WASHINGTON -- Just because the Supreme Court affirmed that the Affordable Care Act is the law of the land, doesn't mean that Republican governors are rushing to follow it.
"We're not going to start implementing Obamacare. We're committed to working to elect Governor Romney to repeal Obamacare," said Louisiana Gov. Bobby Jindal (R) Friday morning on a call with reporters hosted by the Republican National Committee.
The Affordable Care Act requires states to set up health care benefits exchanges to help Americans buy insurance. If a state fails to act, the federal government will operate that state's exchange program.
States have until Jan. 1, 2013, to demonstrate to the Department of Health and Human Services that it has a plan in place for the exchanges, which are required to be up and running by Jan. 1, 2014.
"On the exchanges, we've continued not to implement the exchanges in Louisiana. We're going to work very hard to get Governor Romney elected so this law will be repealed long before the effective dates," Jindal added.
Virginia Gov. Bob McDonnell (R) did not go as far as Jindal on the call, although he made clear that his state is not jumping to comply just yet.
"We don't even know exactly what that federal exchange would look like," he said. "So there's still some uncertainty at this point as to what the right course is. And over the next days and weeks we're going to be evaluating the case as well as the options for Virginia."
On Thursday, another leading Republican governor -- Wisconsin's Scott Walker -- similarly said, "Wisconsin will not take any action to implement Obamacare.
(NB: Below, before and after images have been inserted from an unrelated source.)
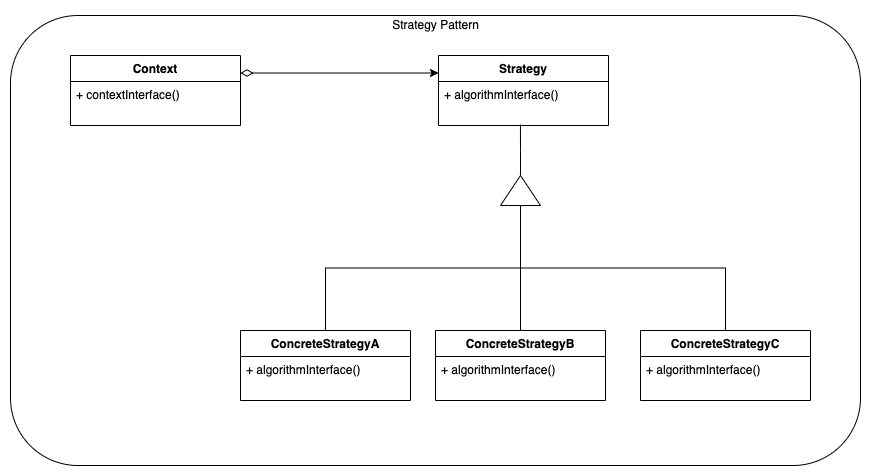
Above: behavioral/strategy/diagrams/strategy-generic.png in vBarbaros/design-patterns-py (draw.io), before the change. Source tidied: cells renumbered, new cells last; positions are measured from the earlier drawing's top-left corner, leaving out a move shared by most shapes.
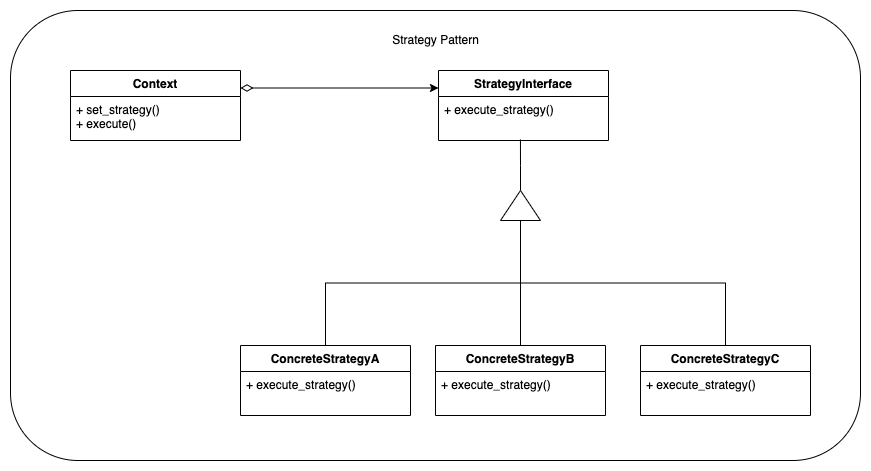
The same diagram one commit later.

Commit message:
Implement the InterestRates strategy example

The edit, as a diff of the source:
```diff
@@ -3,12 +3,12 @@
     <mxCell id="0" />
     <mxCell id="1" parent="0" />
     <mxCell id="2" style="rounded=1;whiteSpace=wrap;html=1;" parent="1" vertex="1">
-      <mxGeometry y="5" width="850" height="450" as="geometry" />
+      <mxGeometry y="-15" width="850" height="450" as="geometry" />
     </mxCell>
     <mxCell id="3" value="Context" style="swimlane;fontStyle=1;align=center;verticalAlign=top;horizontal=1;startSize=26;" parent="1" vertex="1">
       <mxGeometry x="60" y="45" width="170" height="70" as="geometry" />
     </mxCell>
-    <mxCell id="4" value="+ contextInterface()" style="text;strokeColor=none;fillColor=none;align=left;verticalAlign=top;spacingLeft=4;spacingRight=4;overflow=hidden;" parent="3" vertex="1">
+    <mxCell id="4" value="+ set_strategy()&#10;+ execute()" style="text;strokeColor=none;fillColor=none;align=left;verticalAlign=top;spacingLeft=4;spacingRight=4;overflow=hidden;" parent="3" vertex="1">
       <mxGeometry y="26" width="170" height="44" as="geometry" />
     </mxCell>
     <mxCell id="5" style="edgeStyle=orthogonalEdgeStyle;rounded=0;jettySize=auto;html=1;startArrow=none;startFill=0;endArrow=none;endFill=0;endSize=10;strokeWidth=1;entryX=0;entryY=0.5;entryDx=0;entryDy=0;" parent="1" edge="1" source="6" target="19">
@@ -17,7 +17,7 @@
     <mxCell id="6" value="ConcreteStrategyB" style="swimlane;fontStyle=1;align=center;verticalAlign=top;horizontal=1;startSize=26;" parent="1" vertex="1">
       <mxGeometry x="425" y="320" width="170" height="70" as="geometry" />
     </mxCell>
-    <mxCell id="7" value="+ algorithmInterface()" style="text;strokeColor=none;fillColor=none;align=left;verticalAlign=top;spacingLeft=4;spacingRight=4;overflow=hidden;" parent="6" vertex="1">
+    <mxCell id="7" value="+ execute_strategy()" style="text;strokeColor=none;fillColor=none;align=left;verticalAlign=top;spacingLeft=4;spacingRight=4;overflow=hidden;" parent="6" vertex="1">
       <mxGeometry y="26" width="170" height="44" as="geometry" />
     </mxCell>
     <mxCell id="8" style="edgeStyle=orthogonalEdgeStyle;rounded=0;jettySize=auto;html=1;exitX=0.5;exitY=0;exitDx=0;exitDy=0;startArrow=none;startFill=0;endArrow=none;endFill=0;endSize=10;strokeWidth=1;" parent="1" edge="1" source="9">
@@ -28,7 +28,7 @@
     <mxCell id="9" value="ConcreteStrategyA" style="swimlane;fontStyle=1;align=center;verticalAlign=top;horizontal=1;startSize=26;" parent="1" vertex="1">
       <mxGeometry x="230" y="320" width="170" height="70" as="geometry" />
     </mxCell>
-    <mxCell id="10" value="+ algorithmInterface()" style="text;strokeColor=none;fillColor=none;align=left;verticalAlign=top;spacingLeft=4;spacingRight=4;overflow=hidden;" parent="9" vertex="1">
+    <mxCell id="10" value="+ execute_strategy()" style="text;strokeColor=none;fillColor=none;align=left;verticalAlign=top;spacingLeft=4;spacingRight=4;overflow=hidden;" parent="9" vertex="1">
       <mxGeometry y="26" width="170" height="44" as="geometry" />
     </mxCell>
     <mxCell id="11" style="edgeStyle=orthogonalEdgeStyle;rounded=0;jettySize=auto;html=1;exitX=0;exitY=0.25;exitDx=0;exitDy=0;entryX=1;entryY=0.25;entryDx=0;entryDy=0;endArrow=diamondThin;endFill=0;strokeWidth=1;endSize=10;startArrow=classic;startFill=1;" parent="1" edge="1" source="13" target="3">
@@ -37,10 +37,10 @@
     <mxCell id="12" value="Strategy Pattern" style="text;html=1;align=center;verticalAlign=middle;strokeColor=none;fillColor=none;" parent="1" vertex="1">
       <mxGeometry x="370" width="110" height="30" as="geometry" />
     </mxCell>
-    <mxCell id="13" value="Strategy" style="swimlane;fontStyle=1;align=center;verticalAlign=top;horizontal=1;startSize=26;" parent="1" vertex="1">
+    <mxCell id="13" value="StrategyInterface" style="swimlane;fontStyle=1;align=center;verticalAlign=top;horizontal=1;startSize=26;" parent="1" vertex="1">
       <mxGeometry x="428" y="45" width="170" height="70" as="geometry" />
     </mxCell>
-    <mxCell id="14" value="+ algorithmInterface()" style="text;strokeColor=none;fillColor=none;align=left;verticalAlign=top;spacingLeft=4;spacingRight=4;overflow=hidden;points=[[0,0.5],[1,0.5]];portConstraint=eastwest;" parent="13" vertex="1">
+    <mxCell id="14" value="+ execute_strategy()" style="text;strokeColor=none;fillColor=none;align=left;verticalAlign=top;spacingLeft=4;spacingRight=4;overflow=hidden;points=[[0,0.5],[1,0.5]];portConstraint=eastwest;" parent="13" vertex="1">
       <mxGeometry y="26" width="170" height="44" as="geometry" />
     </mxCell>
     <mxCell id="15" style="edgeStyle=orthogonalEdgeStyle;rounded=0;jettySize=auto;html=1;exitX=0.5;exitY=0;exitDx=0;exitDy=0;entryX=0;entryY=0.5;entryDx=0;entryDy=0;startArrow=none;startFill=0;endArrow=none;endFill=0;endSize=10;strokeWidth=1;" parent="1" edge="1" source="16" target="19">
@@ -49,7 +49,7 @@
     <mxCell id="16" value="ConcreteStrategyC" style="swimlane;fontStyle=1;align=center;verticalAlign=top;horizontal=1;startSize=26;" parent="1" vertex="1">
       <mxGeometry x="630" y="320" width="170" height="70" as="geometry" />
     </mxCell>
-    <mxCell id="17" value="+ algorithmInterface()" style="text;strokeColor=none;fillColor=none;align=left;verticalAlign=top;spacingLeft=4;spacingRight=4;overflow=hidden;" parent="16" vertex="1">
+    <mxCell id="17" value="+ execute_strategy()" style="text;strokeColor=none;fillColor=none;align=left;verticalAlign=top;spacingLeft=4;spacingRight=4;overflow=hidden;" parent="16" vertex="1">
       <mxGeometry y="26" width="170" height="44" as="geometry" />
     </mxCell>
     <mxCell id="18" style="edgeStyle=orthogonalEdgeStyle;rounded=0;jettySize=auto;html=1;exitX=1;exitY=0.5;exitDx=0;exitDy=0;entryX=0.482;entryY=0.977;entryDx=0;entryDy=0;entryPerimeter=0;startArrow=none;startFill=0;endArrow=none;endFill=0;endSize=10;strokeWidth=1;" parent="1" edge="1" source="19" target="14">
```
I am hopeful that political changes in Washington, D.C., later this year ultimately end the implementation of this law at the federal level."
While Obama's health care mandate was upheld by the Supreme Court, there was a bit of good news for anti-Obama Republican governors in the ruling. Part of the Affordable Care Act sought to dramatically expand Medicaid to cover more uninsured Americans. On Thursday, the Supreme Court decided that states that refuse to comply will not lose all existing Medicaid funds. Instead, they simply will not receive new funds going forward.
The federal government has promised to pick up the full cost of the Medicaid expansion for the first three years, and reimburse 90 percent of the cost for states after that.
House Minority Leader Nancy Pelosi (D-Calif.) held a call with reporters and bloggers on Thursday afternoon and said she believes that states will find the Medicaid funds hard to resist.
"A big expansion of Medicaid is part of this bill, as you know, and in order to make it saleable and tactical, we have 300 percent of the benefits described in this bill paid for in Medicaid to the states those first three years of the bill. I don't think the governors will turn that down," she said. "First of all, the people will have the need; the urgency is there. They don't have to have any matching funds."
"I believe that once this bill is rolling and states experience the benefits of it, it will be very hard for a state to say, 'I'm not taking 100 percent of the coverage that Medicaid would provide for these people.' That's our thinking on the subject," she added.
Neither Jindal nor McDonnell said whether they would accept the Medicaid funds.
"Here in Louisiana, we've not applied for the grants, we've not accepted many of these dollars," Jindal said. "We're not implementing the exchanges. We don't think it makes any sense to implement Obamacare in Lousiana. The next opportunity we have to get rid of this law is to get Governor Romney elected, and I absolutely believe that he will be elected in November, and one of his first actions will be to repeal and replace this law."